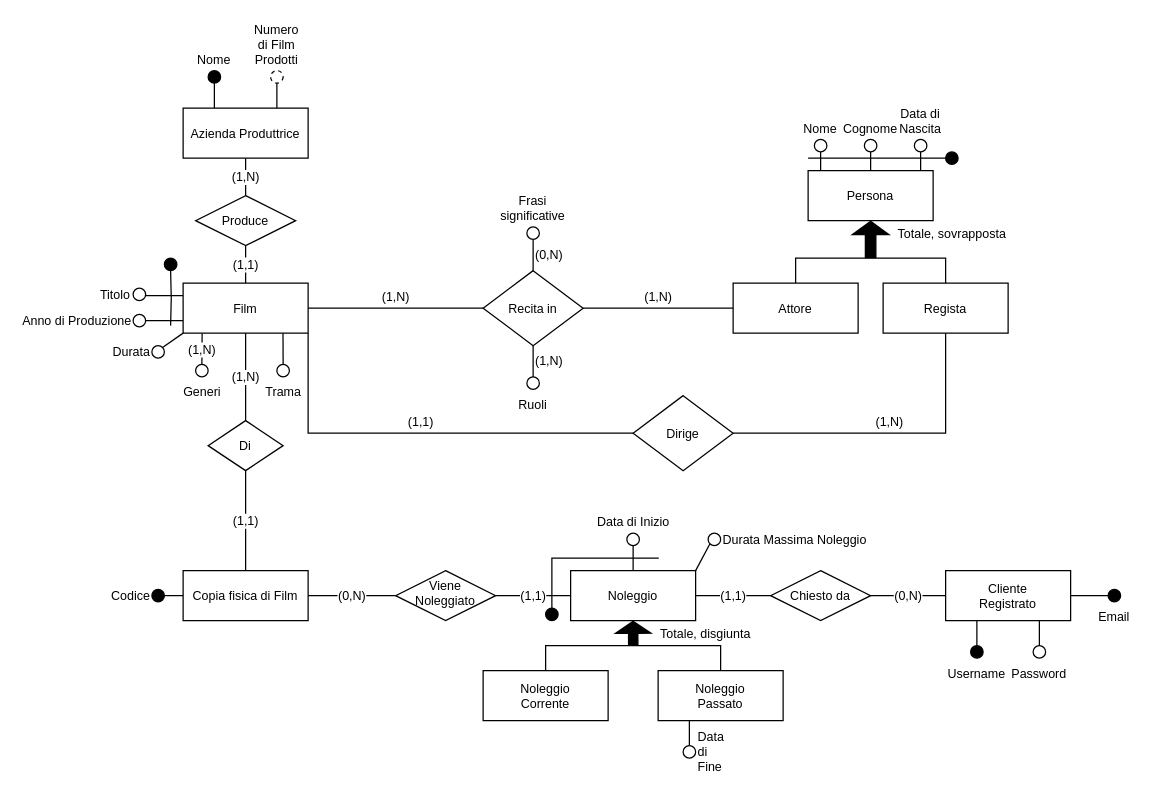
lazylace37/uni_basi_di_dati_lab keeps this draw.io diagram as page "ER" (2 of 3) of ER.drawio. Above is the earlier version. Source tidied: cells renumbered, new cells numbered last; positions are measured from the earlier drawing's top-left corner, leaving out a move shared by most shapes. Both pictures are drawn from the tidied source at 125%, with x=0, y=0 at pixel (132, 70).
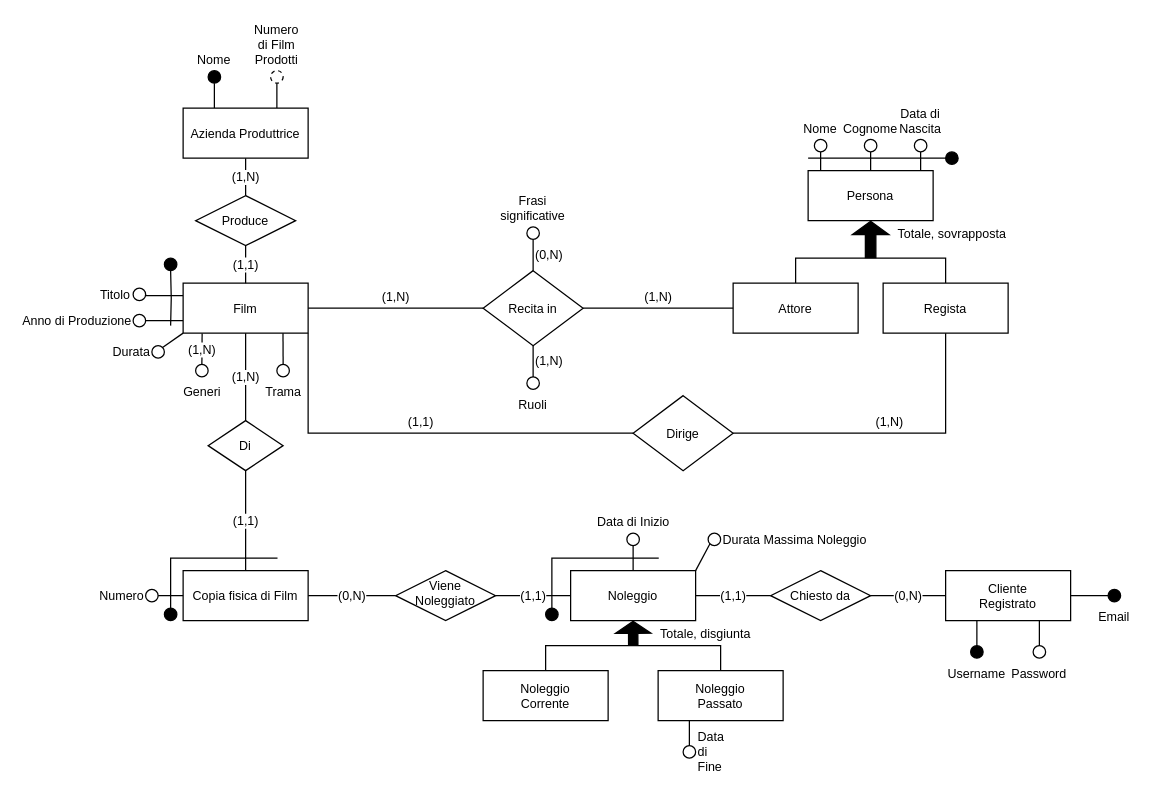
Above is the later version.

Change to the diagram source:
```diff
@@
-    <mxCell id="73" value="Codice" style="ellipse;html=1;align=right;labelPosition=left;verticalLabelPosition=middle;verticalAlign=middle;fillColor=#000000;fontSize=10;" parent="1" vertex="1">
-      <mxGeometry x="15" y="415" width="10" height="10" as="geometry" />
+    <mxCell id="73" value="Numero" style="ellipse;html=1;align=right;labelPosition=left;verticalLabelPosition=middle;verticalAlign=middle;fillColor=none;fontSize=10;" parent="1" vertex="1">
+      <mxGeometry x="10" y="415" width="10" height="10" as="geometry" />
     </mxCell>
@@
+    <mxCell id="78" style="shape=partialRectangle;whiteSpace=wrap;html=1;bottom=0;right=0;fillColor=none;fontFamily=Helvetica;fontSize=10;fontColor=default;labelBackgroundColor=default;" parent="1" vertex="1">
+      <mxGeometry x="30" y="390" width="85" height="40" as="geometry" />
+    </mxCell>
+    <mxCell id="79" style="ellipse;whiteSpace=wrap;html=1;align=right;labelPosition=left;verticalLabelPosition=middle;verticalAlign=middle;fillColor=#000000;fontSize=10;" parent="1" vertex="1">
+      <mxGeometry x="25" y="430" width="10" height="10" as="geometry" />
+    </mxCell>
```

**Task instructions**:
All lines holding the word "mxGeometry" must be copied from the data.

**Answer for the task**:
-      <mxGeometry x="15" y="415" width="10" height="10" as="geometry" />
+      <mxGeometry x="10" y="415" width="10" height="10" as="geometry" />
+      <mxGeometry x="30" y="390" width="85" height="40" as="geometry" />
+      <mxGeometry x="25" y="430" width="10" height="10" as="geometry" />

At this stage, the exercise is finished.